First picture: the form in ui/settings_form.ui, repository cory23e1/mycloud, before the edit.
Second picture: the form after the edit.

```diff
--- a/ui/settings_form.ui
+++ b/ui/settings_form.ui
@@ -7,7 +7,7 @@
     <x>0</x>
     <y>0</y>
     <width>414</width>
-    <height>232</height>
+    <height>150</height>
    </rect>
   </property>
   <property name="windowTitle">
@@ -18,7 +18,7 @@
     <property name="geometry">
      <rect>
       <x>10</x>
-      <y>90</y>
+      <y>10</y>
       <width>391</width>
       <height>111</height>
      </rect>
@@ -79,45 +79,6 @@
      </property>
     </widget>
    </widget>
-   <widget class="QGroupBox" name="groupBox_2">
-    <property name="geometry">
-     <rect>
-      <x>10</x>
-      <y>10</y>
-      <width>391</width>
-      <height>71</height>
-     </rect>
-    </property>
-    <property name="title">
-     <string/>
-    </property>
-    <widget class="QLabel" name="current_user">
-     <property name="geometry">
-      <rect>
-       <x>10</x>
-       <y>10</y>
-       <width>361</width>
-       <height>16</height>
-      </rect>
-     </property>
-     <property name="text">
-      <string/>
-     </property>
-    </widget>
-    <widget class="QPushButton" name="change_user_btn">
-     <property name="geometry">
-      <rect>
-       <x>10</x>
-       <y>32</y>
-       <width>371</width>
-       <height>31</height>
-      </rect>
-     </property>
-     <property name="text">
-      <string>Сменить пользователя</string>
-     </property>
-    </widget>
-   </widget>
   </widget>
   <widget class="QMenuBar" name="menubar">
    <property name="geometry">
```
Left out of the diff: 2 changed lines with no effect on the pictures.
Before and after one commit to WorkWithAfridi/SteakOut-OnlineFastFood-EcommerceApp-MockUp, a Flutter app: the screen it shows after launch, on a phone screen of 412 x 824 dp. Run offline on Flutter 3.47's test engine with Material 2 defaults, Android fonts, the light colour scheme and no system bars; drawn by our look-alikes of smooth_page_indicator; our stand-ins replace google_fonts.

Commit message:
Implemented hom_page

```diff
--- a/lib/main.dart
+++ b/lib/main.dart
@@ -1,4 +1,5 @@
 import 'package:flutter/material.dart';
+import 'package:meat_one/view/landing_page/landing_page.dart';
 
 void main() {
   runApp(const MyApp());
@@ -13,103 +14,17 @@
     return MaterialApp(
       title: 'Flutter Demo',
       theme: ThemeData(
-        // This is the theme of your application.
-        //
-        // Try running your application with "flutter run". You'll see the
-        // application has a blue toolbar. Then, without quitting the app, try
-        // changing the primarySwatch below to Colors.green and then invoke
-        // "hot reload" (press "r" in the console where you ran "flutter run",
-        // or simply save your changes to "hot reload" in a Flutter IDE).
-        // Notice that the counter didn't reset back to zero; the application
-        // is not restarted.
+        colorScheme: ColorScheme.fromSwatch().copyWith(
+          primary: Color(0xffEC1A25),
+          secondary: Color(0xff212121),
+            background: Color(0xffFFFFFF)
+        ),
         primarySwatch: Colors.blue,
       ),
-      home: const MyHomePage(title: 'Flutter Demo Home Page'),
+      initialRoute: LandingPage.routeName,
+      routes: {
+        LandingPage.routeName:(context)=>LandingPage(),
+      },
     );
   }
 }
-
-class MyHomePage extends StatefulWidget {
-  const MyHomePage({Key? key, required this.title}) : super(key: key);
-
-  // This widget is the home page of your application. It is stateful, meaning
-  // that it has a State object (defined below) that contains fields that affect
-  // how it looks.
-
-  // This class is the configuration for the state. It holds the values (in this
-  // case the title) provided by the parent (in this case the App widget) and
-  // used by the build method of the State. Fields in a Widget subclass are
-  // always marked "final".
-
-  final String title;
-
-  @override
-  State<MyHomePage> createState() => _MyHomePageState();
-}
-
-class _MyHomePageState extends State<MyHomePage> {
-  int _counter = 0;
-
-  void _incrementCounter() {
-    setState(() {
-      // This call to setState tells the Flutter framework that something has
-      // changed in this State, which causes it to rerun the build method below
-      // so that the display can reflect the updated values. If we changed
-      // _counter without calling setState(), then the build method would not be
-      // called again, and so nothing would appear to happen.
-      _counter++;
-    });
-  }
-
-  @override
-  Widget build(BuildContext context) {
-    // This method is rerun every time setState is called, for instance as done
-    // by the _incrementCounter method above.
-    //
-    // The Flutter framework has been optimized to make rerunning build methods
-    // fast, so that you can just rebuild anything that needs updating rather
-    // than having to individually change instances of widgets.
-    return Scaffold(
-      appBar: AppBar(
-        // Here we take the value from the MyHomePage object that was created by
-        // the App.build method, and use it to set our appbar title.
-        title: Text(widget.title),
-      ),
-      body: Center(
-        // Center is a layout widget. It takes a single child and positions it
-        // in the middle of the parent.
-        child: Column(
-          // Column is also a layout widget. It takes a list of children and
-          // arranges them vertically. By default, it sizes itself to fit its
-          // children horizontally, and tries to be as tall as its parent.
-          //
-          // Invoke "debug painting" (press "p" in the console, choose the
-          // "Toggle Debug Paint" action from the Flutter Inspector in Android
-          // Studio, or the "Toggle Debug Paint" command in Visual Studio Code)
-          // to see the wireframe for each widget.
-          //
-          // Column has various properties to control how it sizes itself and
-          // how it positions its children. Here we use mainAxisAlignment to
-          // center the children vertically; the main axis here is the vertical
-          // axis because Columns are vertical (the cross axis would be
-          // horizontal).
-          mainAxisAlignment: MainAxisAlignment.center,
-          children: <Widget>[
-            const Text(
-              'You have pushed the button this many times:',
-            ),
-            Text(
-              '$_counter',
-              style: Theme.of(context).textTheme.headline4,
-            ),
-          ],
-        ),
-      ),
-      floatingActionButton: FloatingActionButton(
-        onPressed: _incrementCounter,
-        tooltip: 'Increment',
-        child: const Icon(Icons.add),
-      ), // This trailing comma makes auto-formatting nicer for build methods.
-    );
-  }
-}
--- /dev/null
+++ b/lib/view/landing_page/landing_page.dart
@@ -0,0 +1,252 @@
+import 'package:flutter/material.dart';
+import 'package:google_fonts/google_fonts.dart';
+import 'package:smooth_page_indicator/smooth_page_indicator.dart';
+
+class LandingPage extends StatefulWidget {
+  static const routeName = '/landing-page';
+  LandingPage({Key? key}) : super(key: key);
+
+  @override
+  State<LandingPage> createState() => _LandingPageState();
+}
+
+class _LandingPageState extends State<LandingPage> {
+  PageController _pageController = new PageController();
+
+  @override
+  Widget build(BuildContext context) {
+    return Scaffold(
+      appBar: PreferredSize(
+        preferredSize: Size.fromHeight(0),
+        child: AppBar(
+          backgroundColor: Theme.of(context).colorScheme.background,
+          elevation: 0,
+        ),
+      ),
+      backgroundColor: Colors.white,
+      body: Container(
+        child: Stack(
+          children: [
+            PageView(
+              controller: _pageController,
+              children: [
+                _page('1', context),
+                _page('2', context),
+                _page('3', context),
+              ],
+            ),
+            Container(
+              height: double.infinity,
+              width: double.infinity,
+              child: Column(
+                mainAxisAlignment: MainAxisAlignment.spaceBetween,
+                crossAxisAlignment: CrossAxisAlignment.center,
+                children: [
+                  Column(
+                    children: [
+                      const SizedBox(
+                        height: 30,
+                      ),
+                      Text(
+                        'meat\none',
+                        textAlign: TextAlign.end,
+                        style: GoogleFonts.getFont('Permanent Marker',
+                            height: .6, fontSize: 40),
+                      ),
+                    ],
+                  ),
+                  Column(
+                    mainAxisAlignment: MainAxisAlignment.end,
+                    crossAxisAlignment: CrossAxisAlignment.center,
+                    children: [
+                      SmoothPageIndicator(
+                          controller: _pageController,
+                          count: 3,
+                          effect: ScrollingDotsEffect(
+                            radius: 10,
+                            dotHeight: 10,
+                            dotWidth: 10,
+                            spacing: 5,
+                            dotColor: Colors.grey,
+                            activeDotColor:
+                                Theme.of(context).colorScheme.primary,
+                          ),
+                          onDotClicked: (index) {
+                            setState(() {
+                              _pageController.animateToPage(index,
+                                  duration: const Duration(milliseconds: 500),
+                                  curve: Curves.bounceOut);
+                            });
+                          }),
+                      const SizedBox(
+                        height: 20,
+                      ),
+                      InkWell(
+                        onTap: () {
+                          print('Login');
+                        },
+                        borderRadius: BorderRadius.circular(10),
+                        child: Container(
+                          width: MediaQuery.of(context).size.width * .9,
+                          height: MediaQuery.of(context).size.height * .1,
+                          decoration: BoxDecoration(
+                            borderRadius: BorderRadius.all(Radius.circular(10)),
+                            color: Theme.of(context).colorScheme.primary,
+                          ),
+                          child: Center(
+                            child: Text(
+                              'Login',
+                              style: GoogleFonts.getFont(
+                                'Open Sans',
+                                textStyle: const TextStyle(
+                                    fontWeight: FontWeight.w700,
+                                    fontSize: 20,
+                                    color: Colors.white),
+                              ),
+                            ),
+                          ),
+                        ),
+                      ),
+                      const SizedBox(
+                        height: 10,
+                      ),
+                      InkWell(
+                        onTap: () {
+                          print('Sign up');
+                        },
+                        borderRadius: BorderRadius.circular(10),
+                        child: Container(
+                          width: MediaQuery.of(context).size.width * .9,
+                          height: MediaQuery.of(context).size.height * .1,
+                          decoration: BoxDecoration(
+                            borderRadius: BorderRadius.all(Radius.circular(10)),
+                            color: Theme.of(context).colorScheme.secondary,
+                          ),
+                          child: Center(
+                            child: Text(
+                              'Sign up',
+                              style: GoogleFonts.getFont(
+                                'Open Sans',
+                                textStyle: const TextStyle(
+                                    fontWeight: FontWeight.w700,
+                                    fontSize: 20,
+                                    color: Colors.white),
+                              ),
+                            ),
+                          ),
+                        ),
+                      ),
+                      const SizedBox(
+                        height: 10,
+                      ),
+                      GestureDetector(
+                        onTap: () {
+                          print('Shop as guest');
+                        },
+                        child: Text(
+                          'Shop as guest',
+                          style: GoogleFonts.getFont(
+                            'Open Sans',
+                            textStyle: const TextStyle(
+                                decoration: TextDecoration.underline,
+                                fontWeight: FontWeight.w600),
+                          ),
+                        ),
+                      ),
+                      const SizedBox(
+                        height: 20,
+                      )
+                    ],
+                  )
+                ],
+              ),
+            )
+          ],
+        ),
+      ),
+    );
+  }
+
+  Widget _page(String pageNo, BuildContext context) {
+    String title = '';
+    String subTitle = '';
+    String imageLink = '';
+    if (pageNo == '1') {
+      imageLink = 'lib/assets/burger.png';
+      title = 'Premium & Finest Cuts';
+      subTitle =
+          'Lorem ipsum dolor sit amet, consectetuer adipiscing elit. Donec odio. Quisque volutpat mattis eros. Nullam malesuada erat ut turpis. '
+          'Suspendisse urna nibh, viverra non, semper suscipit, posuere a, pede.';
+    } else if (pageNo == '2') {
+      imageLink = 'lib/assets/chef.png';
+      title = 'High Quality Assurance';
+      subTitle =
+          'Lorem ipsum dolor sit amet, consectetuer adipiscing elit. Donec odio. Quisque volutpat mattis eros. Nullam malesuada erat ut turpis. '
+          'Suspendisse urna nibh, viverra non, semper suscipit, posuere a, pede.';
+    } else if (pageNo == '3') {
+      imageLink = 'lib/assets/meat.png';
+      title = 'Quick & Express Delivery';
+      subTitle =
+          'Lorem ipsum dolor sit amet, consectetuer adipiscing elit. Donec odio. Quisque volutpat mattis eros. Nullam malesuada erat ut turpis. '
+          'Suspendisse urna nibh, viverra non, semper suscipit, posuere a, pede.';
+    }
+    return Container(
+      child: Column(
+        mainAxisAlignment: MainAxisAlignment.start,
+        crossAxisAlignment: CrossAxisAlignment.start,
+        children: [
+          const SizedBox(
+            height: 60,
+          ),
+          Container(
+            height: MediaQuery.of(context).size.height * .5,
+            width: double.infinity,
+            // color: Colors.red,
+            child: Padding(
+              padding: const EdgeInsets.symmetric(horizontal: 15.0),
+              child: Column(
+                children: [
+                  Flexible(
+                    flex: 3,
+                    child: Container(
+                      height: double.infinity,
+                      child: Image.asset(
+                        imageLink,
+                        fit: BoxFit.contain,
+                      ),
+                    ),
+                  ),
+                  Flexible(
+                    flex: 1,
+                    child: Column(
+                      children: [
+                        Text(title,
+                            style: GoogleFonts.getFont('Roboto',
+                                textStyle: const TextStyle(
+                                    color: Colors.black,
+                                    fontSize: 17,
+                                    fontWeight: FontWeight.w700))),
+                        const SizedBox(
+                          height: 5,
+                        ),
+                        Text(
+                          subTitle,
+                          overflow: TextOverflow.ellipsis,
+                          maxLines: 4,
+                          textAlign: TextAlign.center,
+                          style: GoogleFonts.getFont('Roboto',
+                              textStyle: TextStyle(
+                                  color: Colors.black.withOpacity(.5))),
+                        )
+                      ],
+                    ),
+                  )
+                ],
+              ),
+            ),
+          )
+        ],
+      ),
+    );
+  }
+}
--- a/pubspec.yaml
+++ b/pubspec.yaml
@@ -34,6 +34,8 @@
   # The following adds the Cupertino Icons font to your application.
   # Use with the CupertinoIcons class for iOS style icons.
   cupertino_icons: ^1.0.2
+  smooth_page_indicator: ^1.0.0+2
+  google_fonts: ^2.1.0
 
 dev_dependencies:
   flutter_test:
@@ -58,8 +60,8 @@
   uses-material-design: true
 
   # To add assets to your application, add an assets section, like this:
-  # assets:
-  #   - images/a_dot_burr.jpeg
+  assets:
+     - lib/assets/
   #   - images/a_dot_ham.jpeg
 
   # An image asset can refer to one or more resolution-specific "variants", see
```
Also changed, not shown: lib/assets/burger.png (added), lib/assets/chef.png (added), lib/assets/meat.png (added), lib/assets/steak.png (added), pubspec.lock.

## EXERCISE DESCRIPTION
Your reply must be a single number: the count of lines in the listing that hold "import".

## RESPONSE TO THE TASK
5